Tuesday, May 09, 2006, 12:00 pm
iTunes users furious over botched ticket promoA large number of Apple Computer's iTunes customers, who paid in advance for rock band Red Hot Chili Peppers' new album "Stadium Arcadium" in order to receive a Ticketmaster code that would allow them to purchase advance tickets for the bands upcoming tour, did not receive those codes before ticket pre-sales began on Tuesday and are now enraged with the iPod maker.
Hundreds of the angry iTunes customers are convening on the company's support forms, demanding to know why they did not receive their Ticketmaster pre-sale code Monday evening as Apple had led them to believe.
In an April press release advocating the promotion, Apple said: "Red Hot Chili Peppers fans who pre-order the album on iTunes will also receive an email with a code that they can use at Ticketmaster.com starting May 9 to purchase concert tickets before they go on sale to the general public on May 13."
A large majority of the customers still had not received their codes by Tuesday afternoon, despite the fact that pre-sales for many of the band's shows had already begun. Some of these customers reported receiving blank emails or emails about the promotion that lacked the special code, while others say they received no correspondence from Apple whatsoever.

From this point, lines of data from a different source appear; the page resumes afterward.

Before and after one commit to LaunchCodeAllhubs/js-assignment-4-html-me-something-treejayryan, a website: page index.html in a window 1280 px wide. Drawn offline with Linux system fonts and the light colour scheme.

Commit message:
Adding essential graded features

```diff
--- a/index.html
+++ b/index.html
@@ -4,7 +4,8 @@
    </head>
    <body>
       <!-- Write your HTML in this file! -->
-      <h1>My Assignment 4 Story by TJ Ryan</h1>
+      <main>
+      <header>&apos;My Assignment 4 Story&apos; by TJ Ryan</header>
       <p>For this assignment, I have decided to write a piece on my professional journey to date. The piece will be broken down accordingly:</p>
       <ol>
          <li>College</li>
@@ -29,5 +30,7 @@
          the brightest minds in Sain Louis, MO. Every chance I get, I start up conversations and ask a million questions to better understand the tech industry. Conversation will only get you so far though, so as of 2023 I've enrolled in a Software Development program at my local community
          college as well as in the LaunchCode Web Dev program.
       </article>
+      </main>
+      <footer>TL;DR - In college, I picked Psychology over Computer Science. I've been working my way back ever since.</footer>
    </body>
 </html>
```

One customer looking to purchase tickets for the Chili Peppers' Toronto, Canada show had not received his ticket code on Tuesday when he was informed that floor seats for the show had already sold out.
"I don't have my code yet either. This is the whole reason I pre-ordered Stadium Arcadium in the first place," said another disgruntled customer who plunked down $20 to participate in the promo. "Will someone at Apple please give us a shout?"

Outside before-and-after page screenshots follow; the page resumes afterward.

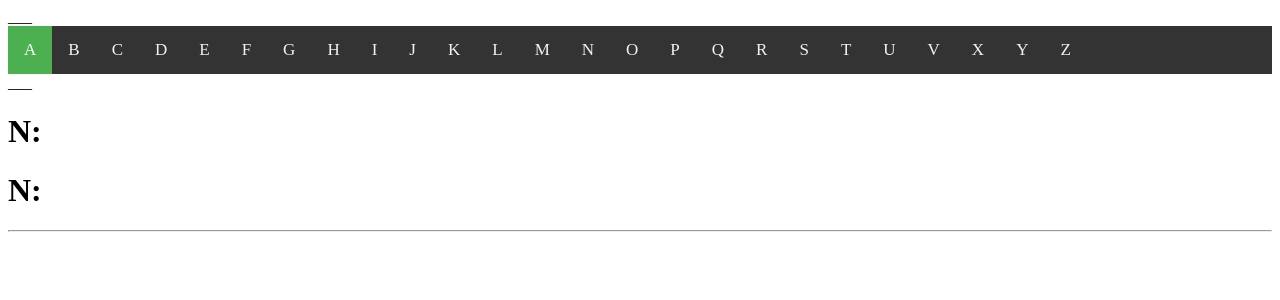
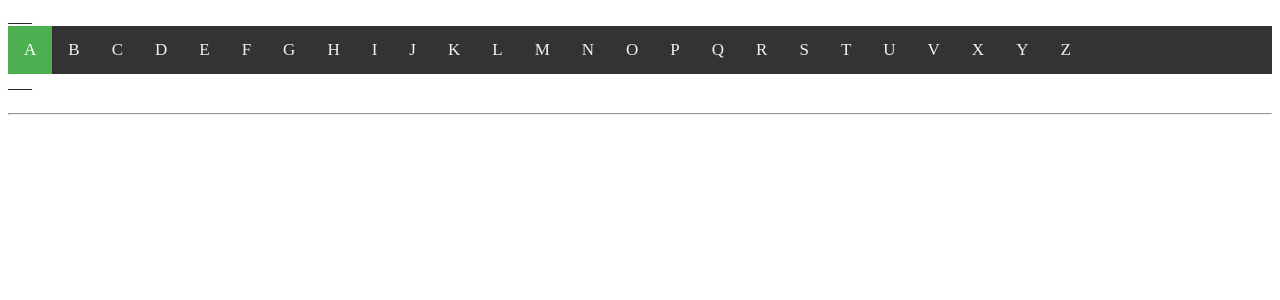
Before and after one commit to IronRico/TestGlossary, a Jekyll site: the page built from N.md, in a window 1280 px wide. Shown: the top 300 px of the page. Built offline with Jekyll 4.4.1, drawn with Linux system fonts in a browser that asks for light colours; our own code applies the rules of GitHub Pages for plain Markdown files.

Commit message:
Update N.md

```diff
--- a/N.md
+++ b/N.md
@@ -1,5 +1 @@
-
-
-# **N:**
-
 ___
```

Apple has made no official comment on the issue, though several customers who contacted the company's various telephone hotlines were informed "Apple is aware of the problem" and that it is "working to get the emails [with the codes] out as soon as possible."

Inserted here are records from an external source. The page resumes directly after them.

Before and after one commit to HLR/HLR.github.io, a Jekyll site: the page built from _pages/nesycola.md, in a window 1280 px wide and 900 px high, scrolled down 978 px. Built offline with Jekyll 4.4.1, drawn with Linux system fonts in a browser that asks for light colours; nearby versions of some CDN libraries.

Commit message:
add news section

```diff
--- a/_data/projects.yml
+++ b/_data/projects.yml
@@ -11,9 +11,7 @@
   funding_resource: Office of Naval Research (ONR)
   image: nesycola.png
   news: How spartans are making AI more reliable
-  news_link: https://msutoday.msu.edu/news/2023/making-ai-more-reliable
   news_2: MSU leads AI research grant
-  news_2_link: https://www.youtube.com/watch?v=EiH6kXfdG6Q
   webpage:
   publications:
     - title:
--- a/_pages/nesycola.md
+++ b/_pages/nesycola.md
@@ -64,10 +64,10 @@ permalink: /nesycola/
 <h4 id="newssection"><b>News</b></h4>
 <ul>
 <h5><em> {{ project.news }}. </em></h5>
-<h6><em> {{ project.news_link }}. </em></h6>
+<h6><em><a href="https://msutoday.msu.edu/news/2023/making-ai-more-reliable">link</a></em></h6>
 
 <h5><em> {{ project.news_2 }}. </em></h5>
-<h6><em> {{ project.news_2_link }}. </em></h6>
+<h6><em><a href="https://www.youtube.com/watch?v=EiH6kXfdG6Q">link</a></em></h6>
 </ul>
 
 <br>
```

On Topic: General
- Google engineers talk fragmentation, how to make Android work for emerging markets
- Editorial: Apple's billions are building an empire for the future
- Review: AL13 raises the bar for iPhone bumper design
- Song skipping feature in Apple's 'iRadio' reportedly holding up Sony deal
- Music service's structure, plus Apple's culture, holding up 'iRadio' service